One of the most poignant details of the movie's premise is that the crew consists mainly of married couples, in keeping with their mission to populate a new human colony. If "Prometheus" was the franchise's spin on the creation story, then consider "Alien: Covenant" its vision of Eden despoiled, full of all-too-fallible men and women who are like futuristic versions of Adam and Eve (plus two Adams played by Bichir and Dean, though their status as significant others is barely addressed).
That leaves Fassbender as the snake in the garden, the synthetic outsider who possesses a deadly form of higher knowledge. The movie's finest scene casts this superbly protean actor opposite himself, and Fassbender rises to the occasion with a dual performance that transcends its stunt-like conception. The rapport between his two androids — same make, different models and radically distinct worldviews — is by turns witty, intimate and breathtakingly perverse. And it serves to recalibrate our sense of whose perspective, exactly, is governing this particular story.
If human life in "Alien: Covenant" often seems cheap and disposable, that may be less a bug than a feature, a sign that we are being encouraged to regard humanity from a superior, less sentimental plane of existence. This movie may be a convulsively entertaining throwback to Scott's glory days, but to look upon Fassbender, with his icy and seductive post-human gaze, is to behold this franchise's future.

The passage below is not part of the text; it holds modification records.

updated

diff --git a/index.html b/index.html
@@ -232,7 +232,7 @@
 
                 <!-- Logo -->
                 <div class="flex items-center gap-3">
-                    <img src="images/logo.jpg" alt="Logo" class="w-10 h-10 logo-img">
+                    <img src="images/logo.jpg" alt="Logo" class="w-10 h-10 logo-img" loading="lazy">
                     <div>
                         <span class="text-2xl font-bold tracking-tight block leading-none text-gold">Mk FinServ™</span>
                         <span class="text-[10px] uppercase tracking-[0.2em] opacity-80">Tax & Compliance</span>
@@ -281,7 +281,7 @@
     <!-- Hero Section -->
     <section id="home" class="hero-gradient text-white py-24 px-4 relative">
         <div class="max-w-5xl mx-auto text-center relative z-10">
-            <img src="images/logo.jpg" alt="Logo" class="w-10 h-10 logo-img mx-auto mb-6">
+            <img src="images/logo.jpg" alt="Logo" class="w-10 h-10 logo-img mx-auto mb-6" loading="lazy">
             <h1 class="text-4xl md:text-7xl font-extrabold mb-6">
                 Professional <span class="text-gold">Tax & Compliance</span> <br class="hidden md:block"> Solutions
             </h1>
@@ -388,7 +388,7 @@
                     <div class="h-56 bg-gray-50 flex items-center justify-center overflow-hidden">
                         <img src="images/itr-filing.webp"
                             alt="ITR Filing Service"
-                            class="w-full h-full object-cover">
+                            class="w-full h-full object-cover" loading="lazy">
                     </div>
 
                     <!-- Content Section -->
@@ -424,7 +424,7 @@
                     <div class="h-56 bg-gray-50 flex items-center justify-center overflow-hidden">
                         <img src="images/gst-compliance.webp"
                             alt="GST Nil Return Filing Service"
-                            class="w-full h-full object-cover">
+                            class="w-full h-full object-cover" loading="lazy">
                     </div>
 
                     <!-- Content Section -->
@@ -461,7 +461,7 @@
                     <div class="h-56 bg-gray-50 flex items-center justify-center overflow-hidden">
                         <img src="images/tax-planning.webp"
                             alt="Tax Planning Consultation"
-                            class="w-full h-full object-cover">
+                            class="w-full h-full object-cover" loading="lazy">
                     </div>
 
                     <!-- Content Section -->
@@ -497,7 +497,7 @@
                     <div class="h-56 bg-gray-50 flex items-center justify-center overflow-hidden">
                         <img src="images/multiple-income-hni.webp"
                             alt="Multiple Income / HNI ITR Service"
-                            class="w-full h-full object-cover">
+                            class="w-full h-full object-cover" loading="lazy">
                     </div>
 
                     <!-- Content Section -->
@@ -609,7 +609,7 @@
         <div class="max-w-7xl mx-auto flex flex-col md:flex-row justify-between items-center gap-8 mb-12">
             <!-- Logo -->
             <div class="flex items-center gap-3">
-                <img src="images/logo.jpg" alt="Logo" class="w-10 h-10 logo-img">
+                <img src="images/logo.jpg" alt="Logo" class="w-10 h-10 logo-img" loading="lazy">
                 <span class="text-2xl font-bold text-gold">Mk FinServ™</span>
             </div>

MPAA rating: R for sci-fi violence, bloody images, language and some sexuality/nudity
Running time: 2 hours, 3 minutes
Playing: In general release beginning Thursday